Exercise objective – Count every line in the entries below that contains the word "align", and give only that number.

********************

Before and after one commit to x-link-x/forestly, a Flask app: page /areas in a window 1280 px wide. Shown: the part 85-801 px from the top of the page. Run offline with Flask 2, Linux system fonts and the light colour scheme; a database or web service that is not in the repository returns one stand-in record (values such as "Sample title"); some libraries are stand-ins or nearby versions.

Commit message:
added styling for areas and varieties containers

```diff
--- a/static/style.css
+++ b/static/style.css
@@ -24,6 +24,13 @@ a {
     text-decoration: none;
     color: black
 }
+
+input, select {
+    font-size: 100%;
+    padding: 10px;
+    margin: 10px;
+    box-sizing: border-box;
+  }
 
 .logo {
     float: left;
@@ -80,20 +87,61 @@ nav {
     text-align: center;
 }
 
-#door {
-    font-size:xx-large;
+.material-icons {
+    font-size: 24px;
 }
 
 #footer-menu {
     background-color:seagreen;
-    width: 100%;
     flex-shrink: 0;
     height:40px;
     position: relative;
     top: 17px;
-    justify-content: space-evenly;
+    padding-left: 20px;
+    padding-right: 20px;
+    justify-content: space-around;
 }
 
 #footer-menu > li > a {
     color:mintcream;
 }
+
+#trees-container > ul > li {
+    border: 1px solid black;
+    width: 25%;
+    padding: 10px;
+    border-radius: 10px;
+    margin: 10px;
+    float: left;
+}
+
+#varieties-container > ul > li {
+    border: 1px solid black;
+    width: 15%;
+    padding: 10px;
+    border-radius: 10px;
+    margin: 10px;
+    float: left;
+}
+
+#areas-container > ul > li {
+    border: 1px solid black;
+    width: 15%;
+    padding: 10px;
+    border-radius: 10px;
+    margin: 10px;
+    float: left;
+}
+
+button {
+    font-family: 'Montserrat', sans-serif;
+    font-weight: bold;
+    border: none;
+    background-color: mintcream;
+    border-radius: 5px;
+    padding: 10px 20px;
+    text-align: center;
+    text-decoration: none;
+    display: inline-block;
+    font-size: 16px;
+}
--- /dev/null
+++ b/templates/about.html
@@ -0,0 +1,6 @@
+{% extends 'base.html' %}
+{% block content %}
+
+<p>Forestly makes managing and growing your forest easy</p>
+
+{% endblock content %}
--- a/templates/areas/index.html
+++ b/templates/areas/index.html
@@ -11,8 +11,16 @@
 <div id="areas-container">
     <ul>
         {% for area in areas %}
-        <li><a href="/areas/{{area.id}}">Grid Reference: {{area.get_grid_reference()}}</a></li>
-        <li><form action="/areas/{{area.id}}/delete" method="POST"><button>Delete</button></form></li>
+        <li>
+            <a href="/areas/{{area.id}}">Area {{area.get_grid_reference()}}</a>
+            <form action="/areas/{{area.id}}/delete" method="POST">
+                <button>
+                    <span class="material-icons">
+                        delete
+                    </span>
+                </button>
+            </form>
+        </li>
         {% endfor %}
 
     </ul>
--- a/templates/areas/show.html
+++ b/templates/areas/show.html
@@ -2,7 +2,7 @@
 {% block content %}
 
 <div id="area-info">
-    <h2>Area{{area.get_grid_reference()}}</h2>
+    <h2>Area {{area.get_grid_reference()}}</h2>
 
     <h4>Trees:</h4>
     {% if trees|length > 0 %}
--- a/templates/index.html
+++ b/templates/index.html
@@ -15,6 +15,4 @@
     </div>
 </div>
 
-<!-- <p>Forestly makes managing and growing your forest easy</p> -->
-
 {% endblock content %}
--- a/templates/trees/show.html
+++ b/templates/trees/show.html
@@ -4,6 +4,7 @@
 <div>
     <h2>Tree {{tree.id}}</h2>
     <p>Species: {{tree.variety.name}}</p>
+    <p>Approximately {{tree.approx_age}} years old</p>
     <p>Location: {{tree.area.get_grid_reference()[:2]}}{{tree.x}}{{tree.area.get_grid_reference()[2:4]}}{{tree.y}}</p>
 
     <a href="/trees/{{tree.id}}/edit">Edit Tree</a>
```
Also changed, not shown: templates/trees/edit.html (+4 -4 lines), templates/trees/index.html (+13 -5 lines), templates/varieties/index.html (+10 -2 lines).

********************

Reply to the task – 2